Four NIR reference NPs have been successfully prepared. In particular, two different dyes supplied by Dyomics GmbH (Jena, Germany), DY680 and DY 751, have been covalently bound to the silica NP network via co-condensation with silica precursors during a modified Stober process. A squaraine dye was successfully synthesised in three steps within the pores of zeolite beta NPs. Another system, mitoxantrone@beta, was also prepared by sorption of the dye (mitoxantrone) to the zeolite NPs in the liquid phase. The yielded host-guest system was found to be stable. All the prepared NPs have been characterised in terms of morphological, structural and optical properties.

A pH-sensitive BODIPY dye was synthesised which gave promising results as a sensor in solution. Unfortunately, we were not able to obtain the compound in a satisfactory purity and attempts to prepare core-shell pH-NSs with the crude product were unsuccessful. Indeed, fluorescence of the indicator dye was largely quenched after immobilisation and no sensitivity to pH was observed. In parallel, NIR cyanine dye derivative bearing a receptor unit selective to Zn(II) was synthesised. Again, product purification was difficult to perform properly and the compound could not be recovered as pure as expected. Nevertheless, studies in solution showed a turn-off luminescence upon addition of Zn(II). The indicator dye, in its most pure form, was then immobilised onto the surface of amino-functionalised DY680-doped silica NPs. Only a preliminary study could have been carried out on time, the resulting NSs showing the expected response upon addition of Zn(II).

The optimisation of the NIR ratiometric NSs also consists of any further modification that can be done - typically at the interface - to improve the stability, the biocompatibility, the cell uptake or the cytosolic delivery. The surface modification with small organic ligands or polymer brushes as well as peptides and biomolecules have been investigated on model NPs. The resulting NPs were characterised in terms of size and surface charge. In particular, it has been evidenced that the grafting of aminosilane provides positive charge to the system at physiological pH. However, preliminary studies on living cells showed no significant difference between the uptake of modified and unmodified NPs. Some investigations in biosamples are still in progress. On another hand, the system mitoxantrone@beta was studied as a potential targetable nanocarrier of a cytostatic (mitoxantrone) on cancer cells showing a comparable activity with the free drug.

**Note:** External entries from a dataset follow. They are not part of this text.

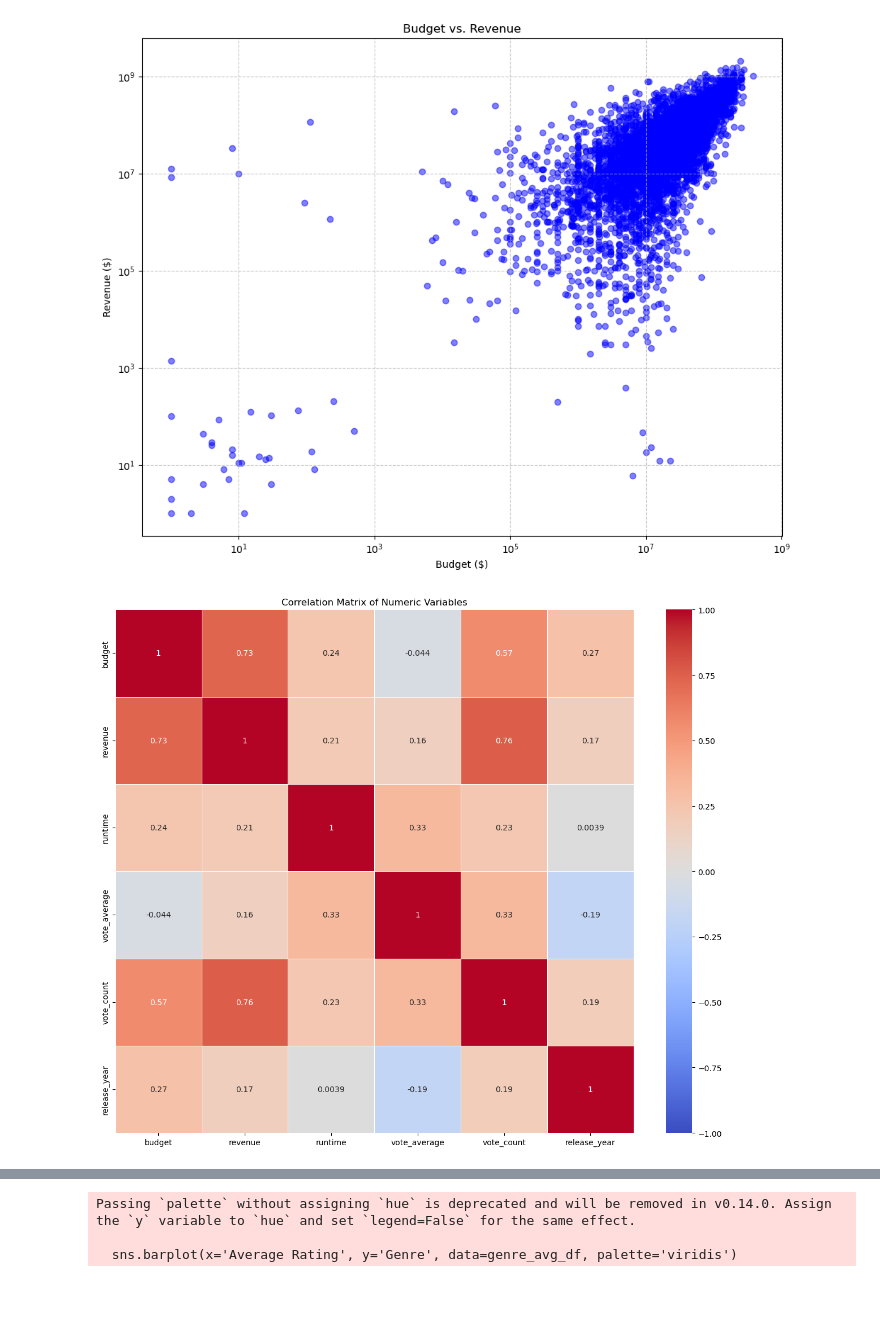
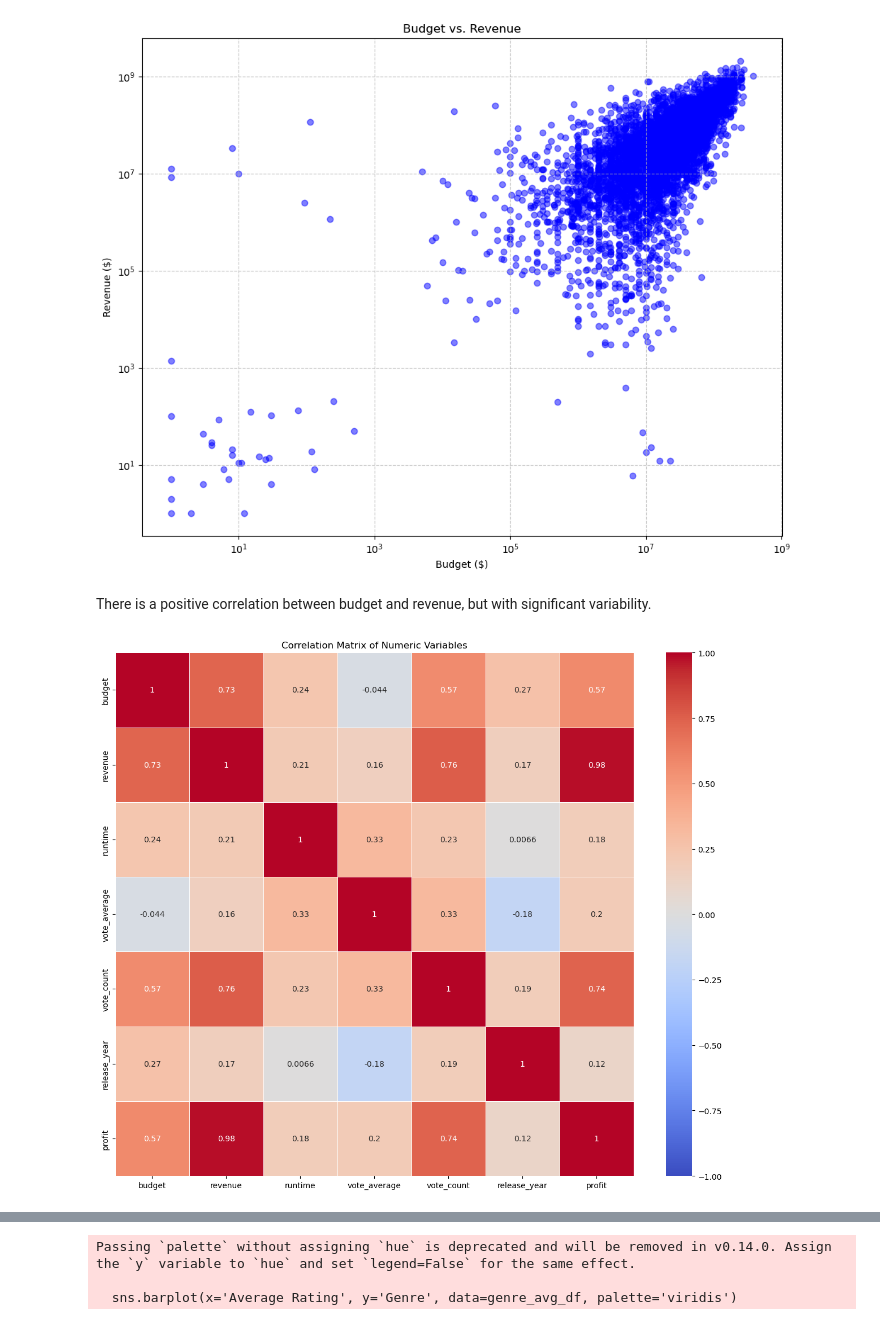
Before and after one commit to Hunkstaban/BIExamProject, a Jupyter notebook: workbooks/exploration-continued.ipynb, the cells around one changed output, grey strips where cells are left out. Drawn from its saved outputs; the diff is of its cells as text; code cells hidden in the pictures; blank space fills up the shorter version.

Commit message:
Explanations for visualizations and next steps

```diff
--- a/workbooks/exploration-continued.ipynb
+++ b/workbooks/exploration-continued.ipynb
@@ -425,0 +450,2 @@ plt.show()
+# %%
+movies = movies[~((movies['title'] == 'Metropolis') & (movies['release_year'] == 1927))]
@@ -525,14 +574,16 @@ plt.tight_layout()
 plt.show()
 # %% [output]
 [figure]
+# %% [markdown]
+There is a positive correlation between budget and revenue, but with significant variability.
 # %%
 # Correlation matrix for numeric variables
 plt.figure(figsize=(12, 10))
-numeric_cols = ['budget', 'revenue', 'runtime', 'vote_average', 'vote_count', 'release_year']
+numeric_cols = ['budget', 'revenue', 'runtime', 'vote_average', 'vote_count', 'release_year', 'profit']
 corr_matrix = movies[numeric_cols].corr()
 sns.heatmap(corr_matrix, annot=True, cmap='coolwarm', vmin=-1, vmax=1, linewidths=0.5)
 plt.title('Correlation Matrix of Numeric Variables')
 plt.tight_layout()
 plt.show()
 # %% [output]
-[figure, old version]
+[figure, new version]
```
Also changed, not shown: parts of 33 cells of this notebook, 1 other file.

Even not accomplished to the best expectations, this project was carried out seriously and the results obtained provide a proof-of-concept towards NIR NSs. Complementary studies might be relevant to reach the initially planned scientific objectives, and beyond, to harvest the fruits of the resulting socio-economic impact.